• [Exercise brief]: Pull every line containing the word "value" out of the material below.

• [Supplied material]:
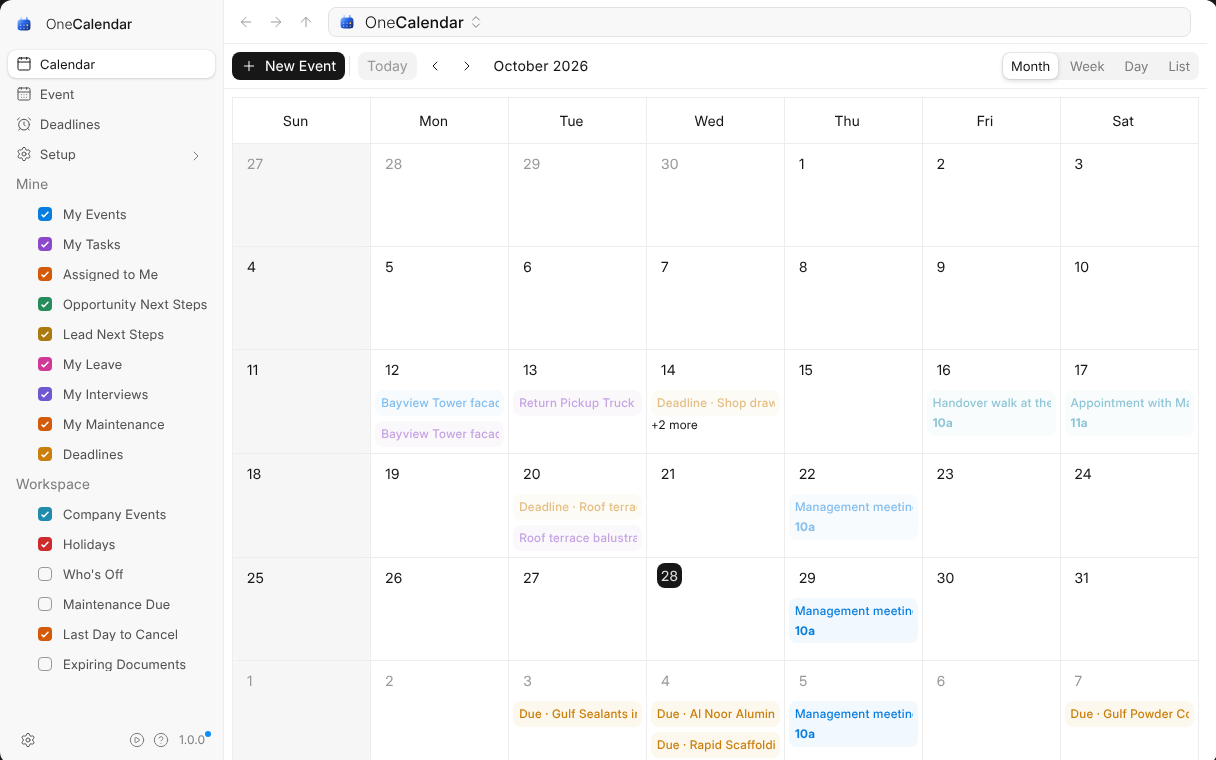
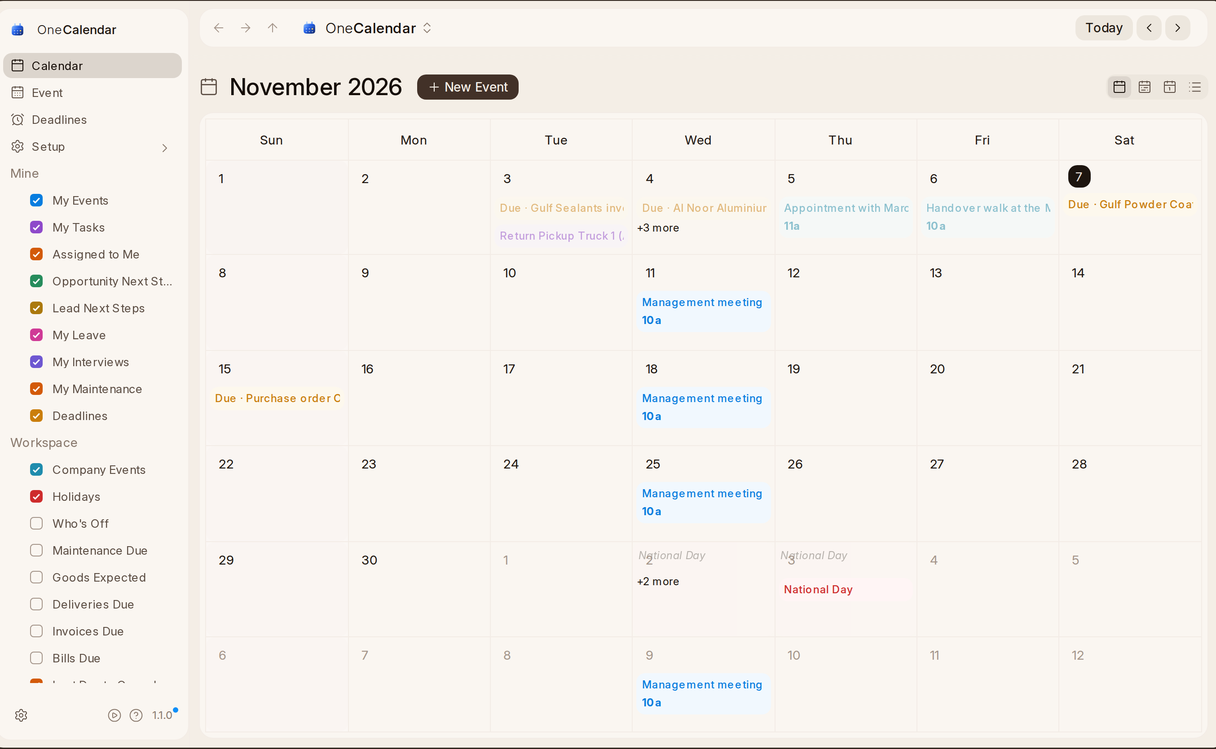
OneCalendar on a list's own head; the window's head serves a page as well as an island
Scope: OneCalendar's page at 1440 and 390, light; standard: what OneMail
and OneCloud settled (the window's head, the list's card, the address row
joined).

Found and fixed:
- The view switch was broken on both: frappe's TabButtons with words in
  the view row, which the window draws as a list's icon toggles, so
  Month, Week, Day and List printed over each other.
- No heading: the days shown head the page through the window
  (onedesk.interface.heading, called from desk JS as an island calls it
  through the kit), with New Event beside them and the four views at the
  far end as icons (calendar, calendar-range, calendar-1, list), named on
  hover; the heading's name opens the date picker, as the old date button
  did ("Go to Date", in Arabic and German).
- Today and the arrows were a row of their own: they are the page's
  commands, joined to the end of the address row as a record's ‹ › are.
- The grid sat on the canvas: it is in the island's card (onecalendar.css,
  tokens only).
- On a phone the views went with a list's (a list has its views menu
  there): a heading of the window's keeps its own, wrapping under the name.
- The window's head finds its place on a page without an island (the
  page's first child), and the body under it takes the rest of the height
  (frame.css for an island, shell.css for a shell page, as test_shell
  asks). The heading's views carry data-tour="interface-ways", which the
  tour's views step now points at.
[…]

diff --git a/onedesk/one_calendar/page/onecalendar/onecalendar.js b/onedesk/one_calendar/page/onecalendar/onecalendar.js
@@ -13,12 +13,12 @@ frappe.provide("onedesk");
 onedesk.OneCalendar = class OneCalendar {
 	// The rail stays OneCalendar's: Calendar, Event, Deadlines and Setup are
 	// its rows, and the layers are a section of the nav pane under them
-	// (window.tree). New Event is the page's primary action, and moving
-	// through the days, Today and the views are the window's command row.
+	// (window.tree). The days shown head the page with New Event beside them
+	// and the views at the far end (look.js heading); Today and moving
+	// through the days join the address row.
 	constructor(page) {
 		this.page = page;
 		this.about = this.narrowed();
-		page.set_primary_action(__("New Event"), () => this.new_event(), "plus");
 		this.$grid = $(`<div class="one-calendar one-calendar-grid" data-tour="onecalendar-grid"></div>`).appendTo(page.$shell);
 		onedesk.shell.fit(this.$grid);
 		frappe.require("calendar.bundle.js", () => this.start());
@@ -111,7 +111,7 @@ onedesk.OneCalendar = class OneCalendar {
 				}
 			},
 			datesSet: (info) => {
-				this.$title.find(".es-button__label").text(info.view.title);
+				this.head(info.view.title, info.view.type);
 				const now = new Date();
 				this.$today.prop("disabled", info.view.activeStart <= now && now < info.view.activeEnd);
 				if (this.drawn && this.saved.view !== info.view.type) {
@@ -151,31 +151,34 @@ onedesk.OneCalendar = class OneCalendar {
 	}
 
 	draw_toolbar() {
-		this.$title = frappe.ui.button({ label: __("Calendar"), variant: "ghost", css_class: "text-lg-medium text-ink-gray-7" });
-		this.jumper = new frappe.ui.Popover({
-			trigger: this.$title,
-			content: () => this.date_jumper(),
-			css_class: "calendar-date-jumper",
-		});
-		this.views = new frappe.ui.TabButtons({
-			label: __("Calendar View"),
-			options: [
-				{ label: __("Month"), value: "dayGridMonth" },
-				{ label: __("Week"), value: "timeGridWeek" },
-				{ label: __("Day"), value: "timeGridDay" },
-				{ label: __("List"), value: "listWeek" },
-			],
-			value: this.first_view,
-			on_change: (view) => this.calendar.changeView(view),
-		});
 		this.$today = frappe.ui.button({ label: __("Today"), onclick: () => this.calendar.today() });
 		const moves = $(`<span class="one-calendar-moves" data-tour="onecalendar-moves"></span>`).append(
 			this.$today,
 			frappe.ui.button({ icon: "chevron-left", variant: "ghost", title: __("Previous"), onclick: () => this.calendar.prev() }),
-			frappe.ui.button({ icon: "chevron-right", variant: "ghost", title: __("Next"), onclick: () => this.calendar.next() }),
-			this.$title
+			frappe.ui.button({ icon: "chevron-right", variant: "ghost", title: __("Next"), onclick: () => this.calendar.next() })
 		);
-		this.page.interface.view({ commands: moves, views: $(`<span data-tour="onecalendar-views"></span>`).append(this.views.$el) });
+		this.page.interface.view({ commands: moves });
+		this.head(__("Calendar"), this.first_view);
+	}
+
+	head(title, view) {
+		onedesk.interface.heading(this.page.interface, {
+			title,
+			icon: "calendar",
+			primary: { label: __("New Event"), click: () => this.new_event() },
+			ways: [
+				{ value: "dayGridMonth", icon: "calendar", label: __("Month") },
+				{ value: "timeGridWeek", icon: "calendar-range", label: __("Week") },
+				{ value: "timeGridDay", icon: "calendar-1", label: __("Day") },
+				{ value: "listWeek", icon: "list", label: __("List") },
+			],
+			ways_label: __("Calendar View"),
+			way: view,
+			pick_way: (one) => this.calendar.changeView(one),
+		});
+		const $name = $(this.page.main).find(".one-hero-island h1").first();
+		$name.attr({ role: "button", tabindex: 0, title: __("Go to Date") }).addClass("one-calendar-jump");
+		this.jumper = new frappe.ui.Popover({ trigger: $name, content: () => this.date_jumper(), css_class: "calendar-date-jumper" });
 	}
 
 	date_jumper() {

diff --git a/onedesk/public/css/one_interface/canvas.css b/onedesk/public/css/one_interface/canvas.css
@@ -698,6 +698,8 @@
 	:root[data-one-look="canvas"] .one-hero-list .one-hero-title h1 { flex: 0 1 auto; min-width: 0; overflow: hidden; text-overflow: ellipsis; white-space: nowrap; font-size: 22px; }
 	:root[data-one-look="canvas"] .one-hero-list .one-hero-title > .one-interface-group { flex: none; }
 	:root[data-one-look="canvas"] .one-hero-list > .one-interface-ways > .es-tab-buttons { display: none; }
+	:root[data-one-look="canvas"] .one-hero-island > .one-interface-ways > .es-tab-buttons { display: flex; }
+	:root[data-one-look="canvas"] .one-interface .one-hero-island { flex-wrap: wrap; row-gap: 8px; }
 	:root[data-one-look="canvas"] .one-hero-list > .one-interface-ways .view-switcher .es-button { background: var(--one-head-button-bg) !important; color: var(--one-button-ink) !important; }
 	/* what narrows the view is its own row under the address; its fields keep at least one readable, and Filter
 	   and Sort go under them before squeezing them */

diff --git a/onedesk/public/js/one_interface/look.js b/onedesk/public/js/one_interface/look.js
@@ -718,7 +718,7 @@ onedesk.interface.heading = (win, spec) => {
 	if (!main) return;
 	main.querySelectorAll(":scope > .one-hero-island, :scope > .one-strip-island").forEach((one) => one.remove());
 	if (!spec) return;
-	const island = main.querySelector(":scope > .one-island");
+	const island = main.querySelector(":scope > .one-island") || main.firstElementChild;
 	const hero = document.createElement("div");
 	hero.className = "one-hero one-hero-list one-hero-island";
 	hero.innerHTML = `<div class="one-hero-title"><span class="one-hero-icon"${spec.icon ? "" : " hidden"}></span><h1></h1></div>`;
@@ -738,6 +738,7 @@ onedesk.interface.heading = (win, spec) => {
 	if (spec.ways && spec.ways.length) {
 		const ways = document.createElement("span");
 		ways.className = "one-interface-ways";
+		ways.dataset.tour = "interface-ways";
 		$(ways).append(
 			frappe.ui.tab_buttons({
 				type: "ghost",

diff --git a/onedesk/one_calendar/page/onecalendar/onecalendar.css b/onedesk/one_calendar/page/onecalendar/onecalendar.css
@@ -1,7 +1,16 @@
 .one-calendar-grid {
 	flex: 1;
 	min-height: 520px;
-	padding: calc(var(--spacing) * 2) calc(var(--spacing) * 2) 0;
+	margin: 0 var(--one-inset) var(--one-inset);
+	padding: calc(var(--spacing) * 1.5);
+	overflow: hidden;
+	border: 1px solid var(--one-line);
+	border-radius: var(--one-radius-sheet);
+	background: var(--one-card-bg);
+}
+
+.one-calendar-jump {
+	cursor: pointer;
 }
 
 .one-calendar-moves {

diff --git a/onedesk/public/css/shell.css b/onedesk/public/css/shell.css
@@ -619,6 +619,12 @@ a.one-shell-row:hover {
 }
 
 /* In a fitted window (onedesk/one_interface/AGENTS.md) a page's shell is the screen's height. */
+.one-interface-fit :has(> .one-hero-island) > .one-shell {
+	flex: 1 1 0;
+	min-height: 0;
+	height: auto;
+}
+
 .one-interface-fit .one-shell {
 	padding: 0;
 	display: flex;

diff --git a/onedesk/public/css/one_interface/frame.css b/onedesk/public/css/one_interface/frame.css
@@ -243,6 +243,7 @@
 
 	.one-interface-fit :has(> .one-hero-island) > .one-island {
 		flex: 1 1 0;
+		min-height: 0;
 		height: auto;
 	}
 

diff --git a/onedesk/one_calendar/tour.py b/onedesk/one_calendar/tour.py
@@ -19,7 +19,7 @@ CALENDAR = [
 		"text": _lt("Go back or ahead with the arrows, come back with Today, or pick a date from the title."),
 	},
 	{
-		"target": "onecalendar-views",
+		"target": "interface-ways",
 		"side": "bottom",
 		"title": _lt("Month, Week or Day"),
 		"text": _lt("Choose how much you see, and the calendar opens on that view next time."),

diff --git a/onedesk/one_calendar/docs/overview.md b/onedesk/one_calendar/docs/overview.md
@@ -13,7 +13,7 @@ moves when the deal changes.
 | You see | What it is |
 | --- | --- |
 | **The rail**, on the left | **Calendar**, **Event** (every event as a list), **Deadlines**, and **Setup** for those with access. Under them, your calendars, in **Mine** and **Workspace**. See [Your Calendars](calendars). |
-| **The buttons**, over the calendar | **New Event**, then **Today**, the arrows and the date, which opens a picker. **Month**, **Week**, **Day** and **List** are at the right. |
+| **The heading**, over the calendar | The days shown, which open a picker to go to a date, with **New Event** beside them. **Month**, **Week**, **Day** and **List** are at the right. **Today** and the arrows are at the end of the address row. |
 | **The calendar** | Your events and everything else dated, in each calendar's colour. The workspace's weekly days off are lightly shaded, and holidays show in red with their names. |
 | **The foot** | **Settings**, the play button that takes the tour, the question mark that opens this Help, and OneCalendar's version, which opens What's New. |
 

diff --git a/onedesk/one_interface/docs/changelog/1.11.0.md b/onedesk/one_interface/docs/changelog/1.11.0.md
@@ -2,7 +2,7 @@
 date: 2026-11-07
 kind: minor
 title: A record's links open it
-fingerprint: 05b48752c186
+fingerprint: 3964cd14f8b8
 legal: 
 ---
 
@@ -22,3 +22,5 @@ Backspace and Delete work again in a screen's own search box, such as OneMail's.
 **Back** in the browser returns to the app you came from with that app's own menu, instead of showing its page inside the menu of the app you were in.
 
 OneCloud wears a list's head: the folder's name with **New** beside it and the views at the far end, the files in a card, and what you can do with the chosen files in place of the column headings.
+
+OneCalendar, too, wears a list's head, and on a phone a page's own views stay beside its heading.

diff --git a/docs/BACKLOG.md b/docs/BACKLOG.md
@@ -375,6 +375,11 @@ Checked against `onedesk/one_intake/` on 2026-10-18. The design is
   goes in the step of the person whose work it is, with the next demo
   rebuild.
 
+- **OneCloud inside something else** (a record's files, the picker) still
+  draws its own bar, frappe-ui's white view toggle and a filled preview;
+  on its page it wears the list's head and card since 8 November 2026. Give
+  the dialog the same card, band and outlined preview.
+
 ## Upstream's, not ours
 
 Reported or to report; nothing here is patched in One.

diff --git a/onedesk/one_calendar/docs/changelog/1.1.0.md b/onedesk/one_calendar/docs/changelog/1.1.0.md
@@ -1,0 +1,11 @@
+---
+date: 2026-11-07
+kind: minor
+title: A clearer calendar heading
+fingerprint: 1b5a0cd3e70e
+docs: overview
+legal: privacy ae3c7b98, ai f1e2b46f
+---
+
+OneCalendar opens like every list in One: the days shown head the page, with **New Event** beside them and **Month**, **Week**, **Day** and **List** at the right, now readable on a phone too. Click the days to go to a date. **Today** and the arrows sit at the end of the address row, and the calendar is in a card.
+

diff --git a/docs/REGISTRY.md b/docs/REGISTRY.md
@@ -90,7 +90,7 @@ What a person looks at:
 - **OneInterface pass**: each screen, as each role, on a desktop and a phone: tokens only, frappe's controls, live where data changes, and the reader's formats.
 - **Legal**: what it does with data, read against what its clauses, subprocessors and optional services say.
 
-## OneCalendar 1.0.2
+## OneCalendar 1.1.0
 
 Ready.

• [Problem solution]:
-				{ label: __("Month"), value: "dayGridMonth" },
-				{ label: __("Week"), value: "timeGridWeek" },
-				{ label: __("Day"), value: "timeGridDay" },
-				{ label: __("List"), value: "listWeek" },
-			value: this.first_view,
+				{ value: "dayGridMonth", icon: "calendar", label: __("Month") },
+				{ value: "timeGridWeek", icon: "calendar-range", label: __("Week") },
+				{ value: "timeGridDay", icon: "calendar-1", label: __("Day") },
+				{ value: "listWeek", icon: "list", label: __("List") },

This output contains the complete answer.